__INSTRUCTIONS TO FOLLOW__
What lines in the listing below hold the string "Merge"? Please copy them out.

******************************

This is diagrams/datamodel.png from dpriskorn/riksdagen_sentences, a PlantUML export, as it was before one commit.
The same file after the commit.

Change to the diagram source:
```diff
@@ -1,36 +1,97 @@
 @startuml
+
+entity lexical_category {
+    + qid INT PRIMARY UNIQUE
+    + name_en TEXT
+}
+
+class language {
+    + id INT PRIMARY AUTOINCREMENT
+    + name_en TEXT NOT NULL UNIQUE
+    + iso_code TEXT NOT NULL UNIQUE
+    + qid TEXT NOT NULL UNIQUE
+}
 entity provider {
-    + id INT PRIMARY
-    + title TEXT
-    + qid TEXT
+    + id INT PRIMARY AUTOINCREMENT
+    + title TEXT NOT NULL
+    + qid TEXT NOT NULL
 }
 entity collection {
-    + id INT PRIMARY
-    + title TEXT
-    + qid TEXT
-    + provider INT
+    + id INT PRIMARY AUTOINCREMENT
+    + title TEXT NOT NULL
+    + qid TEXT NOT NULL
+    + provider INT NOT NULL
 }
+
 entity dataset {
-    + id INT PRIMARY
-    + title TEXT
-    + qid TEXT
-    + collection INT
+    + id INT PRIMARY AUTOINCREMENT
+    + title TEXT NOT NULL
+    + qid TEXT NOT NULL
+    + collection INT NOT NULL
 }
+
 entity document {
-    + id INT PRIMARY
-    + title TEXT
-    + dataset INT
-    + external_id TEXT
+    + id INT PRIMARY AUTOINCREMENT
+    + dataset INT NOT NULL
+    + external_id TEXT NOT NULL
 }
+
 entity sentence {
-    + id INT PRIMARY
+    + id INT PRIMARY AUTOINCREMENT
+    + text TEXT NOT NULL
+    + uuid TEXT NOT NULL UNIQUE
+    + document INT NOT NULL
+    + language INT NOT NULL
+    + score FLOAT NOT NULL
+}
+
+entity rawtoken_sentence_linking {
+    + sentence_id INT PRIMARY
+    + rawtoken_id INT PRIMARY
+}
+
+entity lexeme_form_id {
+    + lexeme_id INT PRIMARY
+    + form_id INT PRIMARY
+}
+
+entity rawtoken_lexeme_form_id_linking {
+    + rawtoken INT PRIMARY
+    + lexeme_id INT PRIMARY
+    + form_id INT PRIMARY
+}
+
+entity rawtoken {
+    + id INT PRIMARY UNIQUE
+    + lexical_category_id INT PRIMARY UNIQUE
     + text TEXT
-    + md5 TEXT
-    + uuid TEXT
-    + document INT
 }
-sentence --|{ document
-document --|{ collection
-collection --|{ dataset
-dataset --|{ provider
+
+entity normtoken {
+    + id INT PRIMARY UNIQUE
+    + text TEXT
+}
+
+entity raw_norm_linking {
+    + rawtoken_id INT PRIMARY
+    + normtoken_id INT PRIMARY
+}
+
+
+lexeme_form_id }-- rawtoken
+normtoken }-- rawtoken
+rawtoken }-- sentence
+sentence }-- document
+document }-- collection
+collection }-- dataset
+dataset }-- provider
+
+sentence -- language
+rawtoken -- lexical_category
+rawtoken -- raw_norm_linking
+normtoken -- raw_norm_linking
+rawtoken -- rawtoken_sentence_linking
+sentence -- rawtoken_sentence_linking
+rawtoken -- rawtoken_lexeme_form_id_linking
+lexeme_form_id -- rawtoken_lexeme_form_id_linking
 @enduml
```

******************************

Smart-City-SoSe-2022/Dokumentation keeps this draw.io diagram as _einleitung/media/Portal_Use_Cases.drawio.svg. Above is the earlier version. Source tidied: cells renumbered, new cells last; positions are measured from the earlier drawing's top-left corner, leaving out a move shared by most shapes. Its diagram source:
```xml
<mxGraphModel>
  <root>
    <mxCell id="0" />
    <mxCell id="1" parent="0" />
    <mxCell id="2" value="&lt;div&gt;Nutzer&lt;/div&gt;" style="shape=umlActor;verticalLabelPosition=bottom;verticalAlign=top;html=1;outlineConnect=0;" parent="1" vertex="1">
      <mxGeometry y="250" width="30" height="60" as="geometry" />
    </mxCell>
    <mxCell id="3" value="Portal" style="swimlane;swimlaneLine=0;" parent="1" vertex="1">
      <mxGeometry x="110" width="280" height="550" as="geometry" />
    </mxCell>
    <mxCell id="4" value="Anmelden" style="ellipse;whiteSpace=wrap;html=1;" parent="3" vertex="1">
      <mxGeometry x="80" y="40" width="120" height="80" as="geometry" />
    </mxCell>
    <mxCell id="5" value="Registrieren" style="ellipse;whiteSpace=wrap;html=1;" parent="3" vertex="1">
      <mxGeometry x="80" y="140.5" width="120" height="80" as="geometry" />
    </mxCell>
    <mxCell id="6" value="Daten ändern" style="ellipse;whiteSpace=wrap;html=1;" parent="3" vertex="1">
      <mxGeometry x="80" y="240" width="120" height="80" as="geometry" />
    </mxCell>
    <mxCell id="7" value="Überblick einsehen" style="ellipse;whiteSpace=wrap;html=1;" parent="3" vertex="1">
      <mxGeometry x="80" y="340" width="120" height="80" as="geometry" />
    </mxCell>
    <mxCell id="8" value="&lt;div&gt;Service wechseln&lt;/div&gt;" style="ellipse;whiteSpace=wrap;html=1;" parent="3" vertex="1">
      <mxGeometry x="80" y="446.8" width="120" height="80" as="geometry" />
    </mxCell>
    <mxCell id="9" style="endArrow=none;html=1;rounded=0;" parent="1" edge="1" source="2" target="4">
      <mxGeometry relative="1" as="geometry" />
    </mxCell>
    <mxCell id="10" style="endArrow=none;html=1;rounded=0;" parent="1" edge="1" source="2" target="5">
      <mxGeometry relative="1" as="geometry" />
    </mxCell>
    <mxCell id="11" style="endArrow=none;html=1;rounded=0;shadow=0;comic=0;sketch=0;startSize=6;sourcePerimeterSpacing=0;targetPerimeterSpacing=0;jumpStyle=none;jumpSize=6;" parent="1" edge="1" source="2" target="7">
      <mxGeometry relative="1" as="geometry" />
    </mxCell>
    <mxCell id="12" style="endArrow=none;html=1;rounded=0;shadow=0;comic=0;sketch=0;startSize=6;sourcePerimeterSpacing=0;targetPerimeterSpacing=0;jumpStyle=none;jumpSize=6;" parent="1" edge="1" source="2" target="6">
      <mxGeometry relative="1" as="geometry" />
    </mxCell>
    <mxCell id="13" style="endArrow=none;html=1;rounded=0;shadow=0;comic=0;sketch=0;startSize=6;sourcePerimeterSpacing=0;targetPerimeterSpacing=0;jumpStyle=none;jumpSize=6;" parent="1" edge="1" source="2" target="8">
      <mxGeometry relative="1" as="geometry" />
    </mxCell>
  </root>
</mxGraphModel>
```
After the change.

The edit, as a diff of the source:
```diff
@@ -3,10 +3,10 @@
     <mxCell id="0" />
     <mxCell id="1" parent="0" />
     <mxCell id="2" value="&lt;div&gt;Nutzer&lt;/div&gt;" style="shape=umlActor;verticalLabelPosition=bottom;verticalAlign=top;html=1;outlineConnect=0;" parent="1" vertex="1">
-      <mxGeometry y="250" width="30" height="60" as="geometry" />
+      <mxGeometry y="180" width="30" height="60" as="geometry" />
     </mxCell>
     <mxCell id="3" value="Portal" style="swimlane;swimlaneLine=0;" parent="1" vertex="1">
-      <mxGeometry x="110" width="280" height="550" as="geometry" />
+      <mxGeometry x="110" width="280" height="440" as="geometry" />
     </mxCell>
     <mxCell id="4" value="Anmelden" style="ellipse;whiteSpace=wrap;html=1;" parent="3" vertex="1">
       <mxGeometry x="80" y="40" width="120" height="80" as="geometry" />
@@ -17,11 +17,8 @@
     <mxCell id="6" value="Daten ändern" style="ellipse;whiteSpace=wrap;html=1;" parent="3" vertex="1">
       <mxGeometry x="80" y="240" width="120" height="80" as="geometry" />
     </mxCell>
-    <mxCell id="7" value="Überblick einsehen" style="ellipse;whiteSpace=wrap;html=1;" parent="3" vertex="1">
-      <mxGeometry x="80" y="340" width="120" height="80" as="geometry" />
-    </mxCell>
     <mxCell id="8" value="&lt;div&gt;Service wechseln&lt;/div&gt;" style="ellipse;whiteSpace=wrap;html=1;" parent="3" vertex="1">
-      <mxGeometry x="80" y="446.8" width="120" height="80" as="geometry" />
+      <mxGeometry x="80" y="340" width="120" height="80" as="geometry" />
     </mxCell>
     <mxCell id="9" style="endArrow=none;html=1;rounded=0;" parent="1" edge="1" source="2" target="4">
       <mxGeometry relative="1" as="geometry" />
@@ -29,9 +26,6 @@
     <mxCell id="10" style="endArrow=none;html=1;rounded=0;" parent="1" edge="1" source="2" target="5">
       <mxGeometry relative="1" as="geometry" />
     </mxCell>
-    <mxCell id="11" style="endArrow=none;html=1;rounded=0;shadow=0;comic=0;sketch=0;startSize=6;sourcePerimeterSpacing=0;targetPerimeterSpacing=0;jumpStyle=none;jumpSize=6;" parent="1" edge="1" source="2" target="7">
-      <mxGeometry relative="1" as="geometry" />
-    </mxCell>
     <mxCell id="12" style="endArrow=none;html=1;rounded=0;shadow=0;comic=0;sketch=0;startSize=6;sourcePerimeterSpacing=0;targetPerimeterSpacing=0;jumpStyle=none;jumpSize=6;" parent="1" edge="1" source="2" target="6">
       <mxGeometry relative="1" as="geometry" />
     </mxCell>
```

******************************

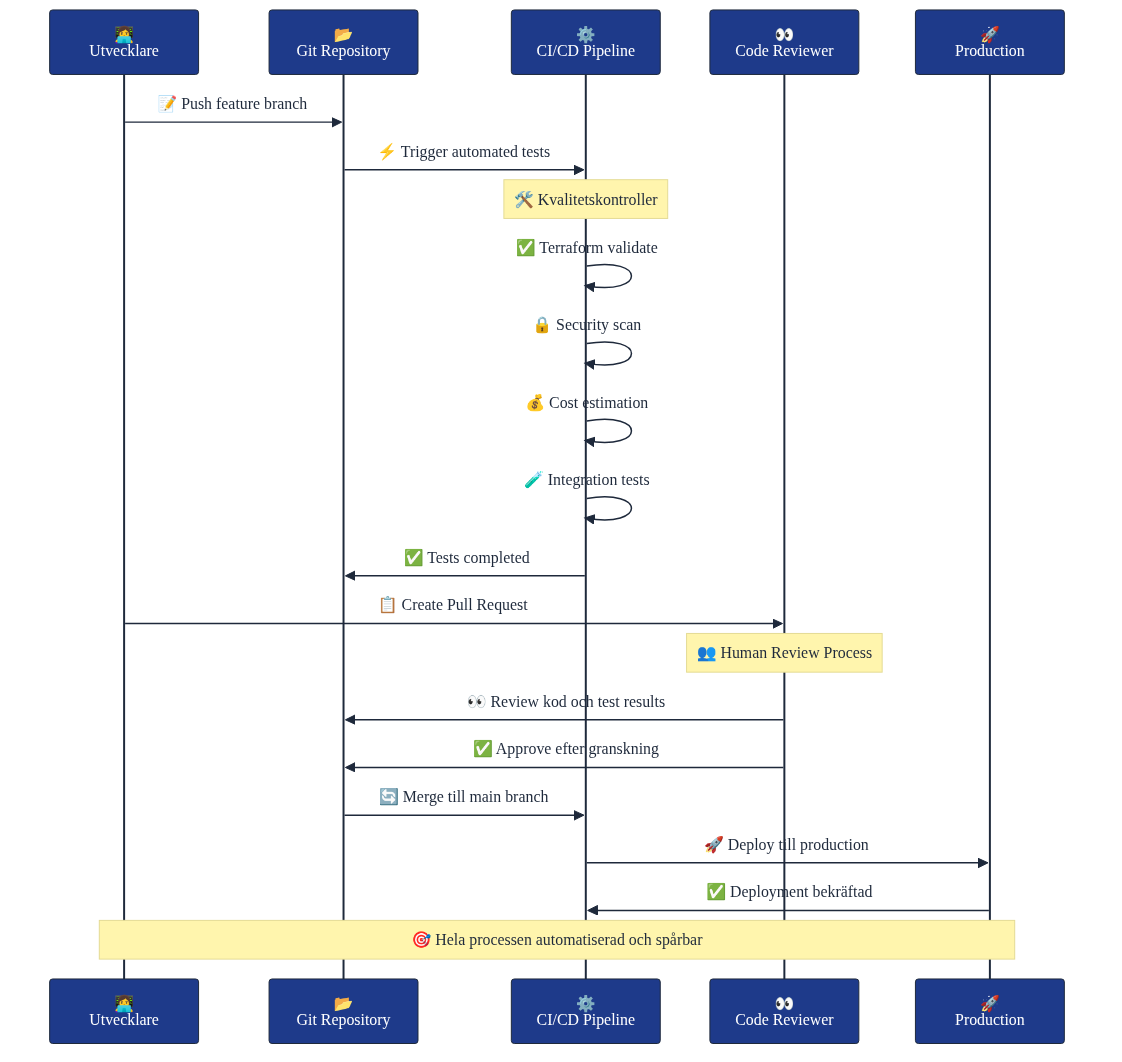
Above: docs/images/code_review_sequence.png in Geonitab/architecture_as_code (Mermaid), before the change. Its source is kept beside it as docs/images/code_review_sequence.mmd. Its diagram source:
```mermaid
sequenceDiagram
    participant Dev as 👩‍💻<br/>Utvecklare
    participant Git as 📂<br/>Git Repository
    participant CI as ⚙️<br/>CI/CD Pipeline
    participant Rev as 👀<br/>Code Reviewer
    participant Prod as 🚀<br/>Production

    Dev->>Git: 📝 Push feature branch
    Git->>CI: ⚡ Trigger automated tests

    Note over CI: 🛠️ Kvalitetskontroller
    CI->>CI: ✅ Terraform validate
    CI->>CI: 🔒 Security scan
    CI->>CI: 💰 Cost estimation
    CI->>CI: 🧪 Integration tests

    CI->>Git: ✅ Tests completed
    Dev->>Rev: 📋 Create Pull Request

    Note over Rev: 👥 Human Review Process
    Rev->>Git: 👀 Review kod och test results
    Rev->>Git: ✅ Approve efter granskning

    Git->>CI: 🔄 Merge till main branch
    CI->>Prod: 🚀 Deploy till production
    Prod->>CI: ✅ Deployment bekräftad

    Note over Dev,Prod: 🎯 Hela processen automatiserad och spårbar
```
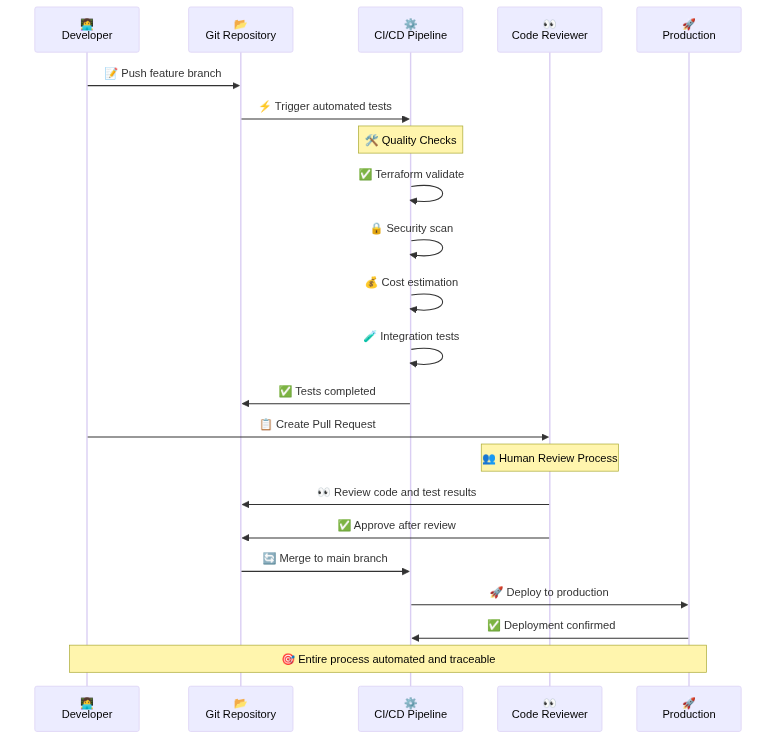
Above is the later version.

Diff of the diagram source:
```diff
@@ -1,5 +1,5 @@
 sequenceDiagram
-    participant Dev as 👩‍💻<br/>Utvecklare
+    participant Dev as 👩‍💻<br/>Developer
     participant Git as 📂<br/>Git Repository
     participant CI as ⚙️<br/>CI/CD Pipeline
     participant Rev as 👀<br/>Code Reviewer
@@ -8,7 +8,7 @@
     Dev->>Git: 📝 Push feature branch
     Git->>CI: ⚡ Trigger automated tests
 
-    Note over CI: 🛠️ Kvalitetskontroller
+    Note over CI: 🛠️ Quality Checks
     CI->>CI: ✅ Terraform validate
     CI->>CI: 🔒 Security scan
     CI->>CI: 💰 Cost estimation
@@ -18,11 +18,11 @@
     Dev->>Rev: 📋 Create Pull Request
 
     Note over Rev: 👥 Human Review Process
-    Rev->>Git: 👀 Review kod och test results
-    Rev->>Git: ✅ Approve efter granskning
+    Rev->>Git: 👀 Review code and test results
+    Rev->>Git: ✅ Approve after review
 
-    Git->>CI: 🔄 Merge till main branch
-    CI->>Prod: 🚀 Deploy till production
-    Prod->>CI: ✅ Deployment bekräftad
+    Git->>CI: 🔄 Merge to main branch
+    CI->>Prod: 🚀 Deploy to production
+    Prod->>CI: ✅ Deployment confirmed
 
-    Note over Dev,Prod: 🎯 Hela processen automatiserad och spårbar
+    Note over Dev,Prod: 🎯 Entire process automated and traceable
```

******************************

__YOUR SOLUTION__
    Git->>CI: 🔄 Merge till main branch
-    Git->>CI: 🔄 Merge till main branch
+    Git->>CI: 🔄 Merge to main branch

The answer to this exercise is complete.